Way back in the early days of the Web (well around 1998), Sun Microsystems did some research into what were the most important factors for users that websites should take into account. They had three main findings:-
- “People have very little patience for poorly designed WWW sites. As one user put it: “the more well-organised a page is, the more faith I will have in the info.” Many other users told us that they would be out of a server, never to return, if they got too many server errors or “under construction” signs. A user also said, “either the information is there or it is not; don’t waste my time with stuff you are not going to give me”.
- “Users don’t want to scroll. Information that is not on the top screen when a page comes up is only read by very interested users. In our tests, users stated that a design that made everything fit on a single page was an indication that the designers had taken care to do a good job. Whereas other pages that contained several screen’s worth of lists or unstructured material were an indication of sloppy work that made them question the quality of the information contained on those sites. Note: Our usability studies in 1997 have revised this conclusion somewhat. Scrolling is still bad, but not as bad as it used to be”.
- “Users don’t want to read. Reading speeds are more than 25% slower from computer screens than from paper, but that does not mean that you should write 25% less than you would in a paper document. You should write 50% less! Users recklessly skip over any text that they deem to be fluff (e.g., welcome messages or introductory paragraphs) and scan for highlighted terms (e.g., hypertext links).”
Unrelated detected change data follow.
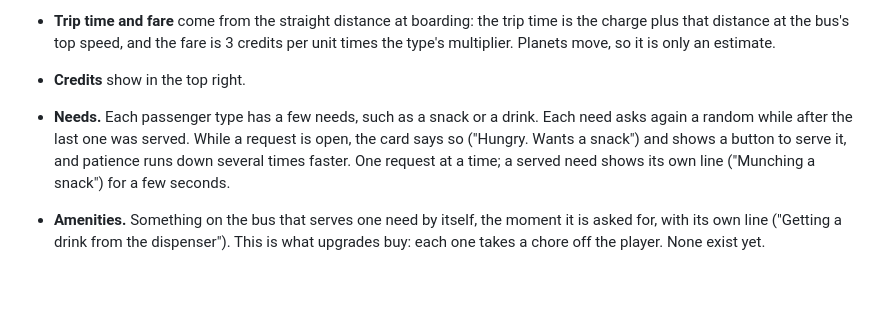
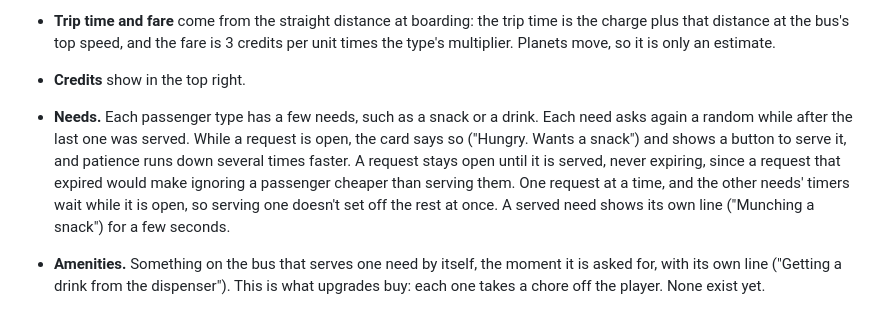
Before and after one commit to ronijaakkola/game-off-2026, a Markdown page: DESIGN.md, the part around the change. GitHub-like rendering; blank space fills up the shorter version.

Commit message:
docs(design): say why a passenger's request stays open until served (#76)
## Summary

DESIGN.md's "On board" section now says why a passenger's request never
expires: if a request expired, ignoring a passenger would cost less than
serving them. It also says the other needs' timers wait while a request
is open. A review of ronijaakkola/game-off-2026#69 flagged both as
possible bugs because the design doc didn't give the reason.

## Evidence

Docs only; no check covers it.

## Blast radius

DESIGN.md, one bullet.

---
_Generated by [Claude
Code](https://claude.ai/code/session_01QTCD8EeYpdq2UY7yLT9oR3)_

```diff
--- a/DESIGN.md
+++ b/DESIGN.md
@@ -27,7 +27,7 @@ Each passenger on board has a card down the left edge of the screen: name, type,
 - **Trip time and fare** come from the straight distance at boarding: the trip time is the charge plus that distance at the bus's top speed, and the fare is 3 credits per unit times the type's multiplier. Planets move, so it is only an estimate.
 - **Credits** show in the top right.
 
-- **Needs.** Each passenger type has a few needs, such as a snack or a drink. Each need asks again a random while after the last one was served. While a request is open, the card says so ("Hungry. Wants a snack") and shows a button to serve it, and patience runs down several times faster. One request at a time; a served need shows its own line ("Munching a snack") for a few seconds.
+- **Needs.** Each passenger type has a few needs, such as a snack or a drink. Each need asks again a random while after the last one was served. While a request is open, the card says so ("Hungry. Wants a snack") and shows a button to serve it, and patience runs down several times faster. A request stays open until it is served, never expiring, since a request that expired would make ignoring a passenger cheaper than serving them. One request at a time, and the other needs' timers wait while it is open, so serving one doesn't set off the rest at once. A served need shows its own line ("Munching a snack") for a few seconds.
 - **Amenities.** Something on the bus that serves one need by itself, the moment it is asked for, with its own line ("Getting a drink from the dispenser"). This is what upgrades buy: each one takes a chore off the player. None exist yet.
 - **Passenger types** are data (a `PassengerType` resource): fare multiplier, patience slack, needs, idle lines and names. There is one, the Commuter.
 
```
However, it might be tempting to assume that things have changed significantly since then simply because there are more users who are more technically knowledgeable. Well, I am going to tell you that I think it would be wrong to make this assumption. Why, because I pay attention to my own habits when I am using the web and what they show me is that all the recommendations are even more relevant now that there is so much more available content for users to view.